Alert dotCMS users that they must not edit any content until the upgrade window is complete or their changes may be lost.
Note: If running PostgreSQL RDS, you need to either grant the
rds_superuser role to the dotCMS database user or use the superuser (typically postgres) until the upgrade procedure has completed. Afterward, you can revoke the
rds_superuser role from the dotCMS database user or switch to using the intended database user instead of the superuser (e.g. postgres).
2. Scale to 1 node before upgrading.
When upgrading dotCMS, we suggest scaling your dotCMS environment to a single node before attempting the upgrade. While rolling upgrades are generally possible, we do not test them and advise against attempting them.
3. Update the dotCMS container image tag.
You should update your configuration and or .ymls to reflect the targeted upgrade version. If possible, you should use a unique docker image tag as uniquely tagged images will never change and insure a repeatable deployment process. Make sure that your dotCMS configuration variables are correct based on the targeted dotCMS version and that your database and shared asset files are mapped in appropriately.
4. Start the Upgraded Version
Apply the changes made to your .yml or container orchestrator.
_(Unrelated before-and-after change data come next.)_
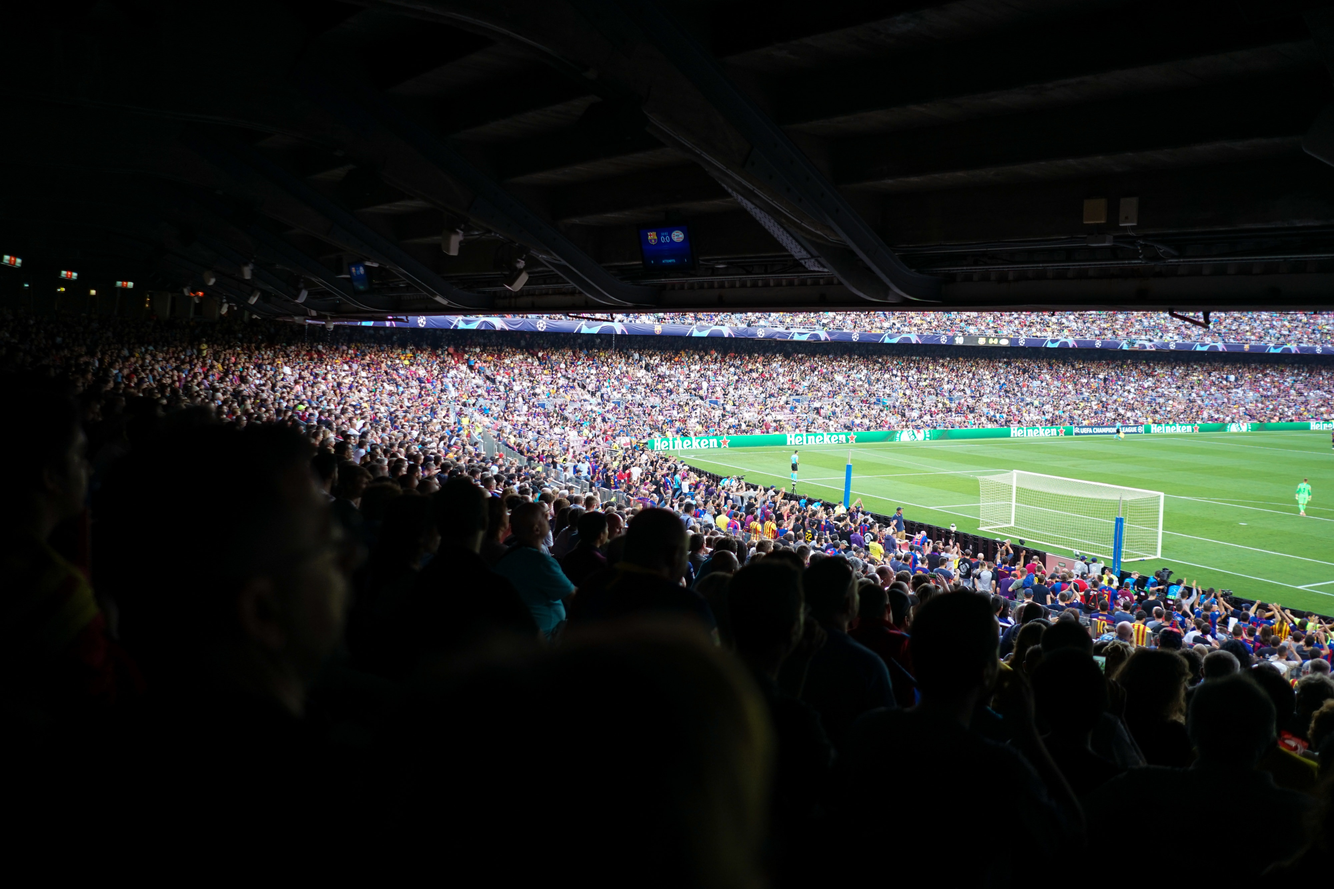
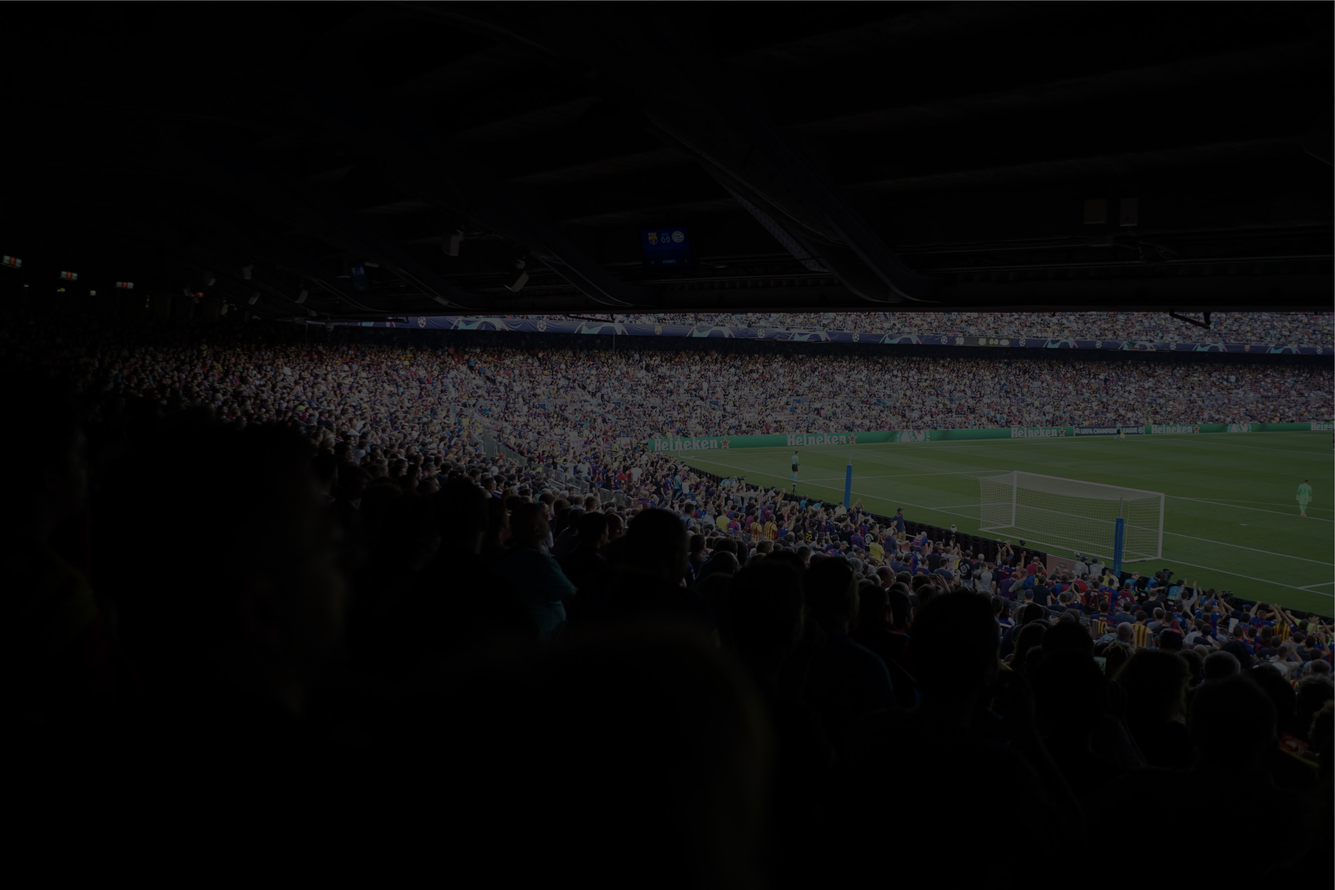
major changes, final draft

diff --git a/css/stylesheet.css b/css/stylesheet.css
@@ -128,11 +128,14 @@ header {
     padding-top: 6rem;
     padding-bottom: 3rem;
     background-color: #213A0E;
+    background-image: url('../img/bg2.png');
+    background-size: cover;
+    background-position: center;
 }
 
 .players-section h1 {
     margin-bottom: 0.5rem;
-    color: #C8ED86;
+    color: white;
 }
 
 .players-section h3 {
@@ -255,7 +258,10 @@ header {
     justify-content: center;
     padding-top: 3rem;
     padding-bottom: 6rem;
-    background-color: #213A0E;
+    background-color: #C0D4B2;
+    background-image: url('../img/bg1.png');
+    background-size: cover;
+    background-position: center;
 }
 
 .subscribediv {
@@ -282,7 +288,7 @@ header {
 }
 
 footer {
-    background-color: #7B9946;
+    background-color: #C0D4B2;
     color: #213A0E;
     text-align: center;
     display: flex;

diff --git a/index.html b/index.html
@@ -5,7 +5,7 @@
 <head>
 
 <title>Road to Champions League Glory</title>
-	<link rel="icon" type="image/x-icon" href="/img/favicon.ico">
+<link rel="shortcut icon" href="img/favicon.ico" />
 
 <meta charset="utf-8" />
 <meta name="viewport" content="width=device-width, initial-scale=1.0">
- Always tail the console logs for any errors during upgrade.
- Always start up a single server in a cluster first, before starting up any of the other cluster nodes.
- Any modifications needed to upgrade the database to the new version will be performed during this startup.
- Once the database upgrade has been completed, the database might no longer work against the old dotCMS version. If you need to roll back, you will need to restore the database from a prior backup.
- The upgrade is complete once you see
INFO: Server startup in xxxxx msin the log.
- Login and test the administrative functionality.
5. Scale up your nodes
Once you are able to login to the admin screen on the initial server, you can scale up the remaining servers in the cluster, and they will automatically synchronize with the initial server to receive the upgraded content.
Verify and Finalize the Upgrade
1. Test functionality
Test functionality on both the frontend and backend, to ensure everything works as intended.
2. Lift the content freeze
Allow dotCMS users to access the system backend to edit content again.
3. Start a full reindex (Optional)
This is a maintenance step that normally only needs to be done in case of content inconsistencies. While not ususally required, some version upgrades require that a full reindex is run after the upgrade is complete. It can also be helpful to reindex in order to ensure that the index is 100% accurate and to make sure the reindex process runs reliably before a reindex is actually needed. In rare circumstances, unexpected data can keep the reindex process from completing and it is good to identity and fix this proactively.